After the actor, sporting whiskery facial hair, spoofed Colonel Sanders, KFC marketers decided to bite back on YouTube - with a little help from a mullet wig.

In a strange battle of the bearded guys, Kentucky Fried Chicken (KFC) this week released a YouTube clip spoofing actor Mel Gibson and some of his most popular movies. The video is a response to Gibson’s appearance on late-night ABC talk show Jimmy Kimmel Live last month in which he starred in a mock Oscar movie promo as KFC founder Colonel Sanders, seeking revenge against chickens after his true love is killed by the birds. ‘I shall not stop until every last one of them is dead.
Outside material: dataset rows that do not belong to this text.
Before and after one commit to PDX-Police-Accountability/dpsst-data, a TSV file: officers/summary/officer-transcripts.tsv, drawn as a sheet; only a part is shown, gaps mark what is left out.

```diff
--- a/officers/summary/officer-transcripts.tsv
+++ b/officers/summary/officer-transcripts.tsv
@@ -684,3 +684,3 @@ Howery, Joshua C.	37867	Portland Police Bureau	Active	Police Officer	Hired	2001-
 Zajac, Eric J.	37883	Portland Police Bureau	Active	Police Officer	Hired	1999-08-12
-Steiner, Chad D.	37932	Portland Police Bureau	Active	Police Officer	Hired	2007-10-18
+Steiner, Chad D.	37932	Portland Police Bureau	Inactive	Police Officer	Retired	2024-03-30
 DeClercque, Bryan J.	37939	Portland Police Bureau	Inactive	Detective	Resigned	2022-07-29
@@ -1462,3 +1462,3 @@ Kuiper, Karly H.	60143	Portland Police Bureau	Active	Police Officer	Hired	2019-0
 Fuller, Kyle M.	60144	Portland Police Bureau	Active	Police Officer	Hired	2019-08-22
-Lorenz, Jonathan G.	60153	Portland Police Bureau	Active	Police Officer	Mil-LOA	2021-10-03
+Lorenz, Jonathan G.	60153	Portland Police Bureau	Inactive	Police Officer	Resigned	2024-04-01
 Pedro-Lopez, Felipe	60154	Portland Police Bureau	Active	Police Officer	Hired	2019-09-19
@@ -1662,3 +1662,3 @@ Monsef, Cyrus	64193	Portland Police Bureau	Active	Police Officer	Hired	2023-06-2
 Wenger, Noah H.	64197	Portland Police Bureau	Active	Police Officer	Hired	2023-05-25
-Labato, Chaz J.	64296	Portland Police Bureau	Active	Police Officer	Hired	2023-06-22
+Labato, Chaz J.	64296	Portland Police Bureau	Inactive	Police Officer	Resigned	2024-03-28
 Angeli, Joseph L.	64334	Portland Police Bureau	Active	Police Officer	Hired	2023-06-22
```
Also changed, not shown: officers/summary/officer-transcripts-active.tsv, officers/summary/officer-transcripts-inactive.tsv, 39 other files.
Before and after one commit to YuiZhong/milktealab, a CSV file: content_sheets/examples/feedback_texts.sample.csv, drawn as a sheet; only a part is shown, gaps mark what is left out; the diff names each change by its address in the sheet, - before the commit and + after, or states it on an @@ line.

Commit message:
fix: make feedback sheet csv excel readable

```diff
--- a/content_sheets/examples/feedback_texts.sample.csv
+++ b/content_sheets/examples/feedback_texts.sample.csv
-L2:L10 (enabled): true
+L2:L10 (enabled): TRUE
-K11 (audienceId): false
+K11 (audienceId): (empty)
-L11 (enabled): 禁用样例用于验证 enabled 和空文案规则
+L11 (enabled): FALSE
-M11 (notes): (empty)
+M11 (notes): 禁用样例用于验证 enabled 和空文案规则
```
Finger licking dead,’ Gibson declares in one scene.

KFC’s Kentucky-based marketing department, with the Canadian team based in Vaughan, Ont., saw an opportunity to use the accidental celebrity promo to show that their brand has a sense of humour, and is relevant to the 25-to-39 set they’ve recently been courting. Last weekend the teams posted a faux movie trailer starring Colonel look-alike Bob Thompson as Gibson in some of his most popular movies.

‘His passion captivated the hungry’ the movie voice states, as the Colonel overlooks a fields similar to that Braveheart. The trailer then cuts to Chicken Check Ransom, in which the secret recipe is stolen and the colonel offer wads of KFC cash to get it back. ‘Secret recipe, if you’re watching, I love you,’ he pleads. And, it wouldn’t be a Gibson spoof without Lethal Weapon, as a blonde mullet-wig sporting ‘Mad Colonel’ bites into drumsticks in Lethal Tongs.

Since the Tuesday launch the video has received about 50,000 views on Youtube. ‘We use social networking to get the word out about our brand and our products quite often,’ says KFC spokesperson Laurie Schalow. ‘Certainly there’s always a risk because consumers can post blog comments,’ she tells MiC. But overall, Schalow believes the benefits of handing the brand over to the consumer outweigh the risks.

‘Keeping the brand more top-of-mind, more relevant; showing that we have a sense of humour, that we are a fun brand. I think it builds that personality,’ she says. The marketing team has been promoting the video throughout entertainment media in Canada and the US, contacting shows that Gibson will appear on soon. They’ve sent a copy to the Jimmy Kimmel show, which has not yet aired the rebuttal.

‘Certainly if Mel Gibson responds we’ll get back in the game, but it probably will not continue. But you never know,’ says Schalow, optimistically.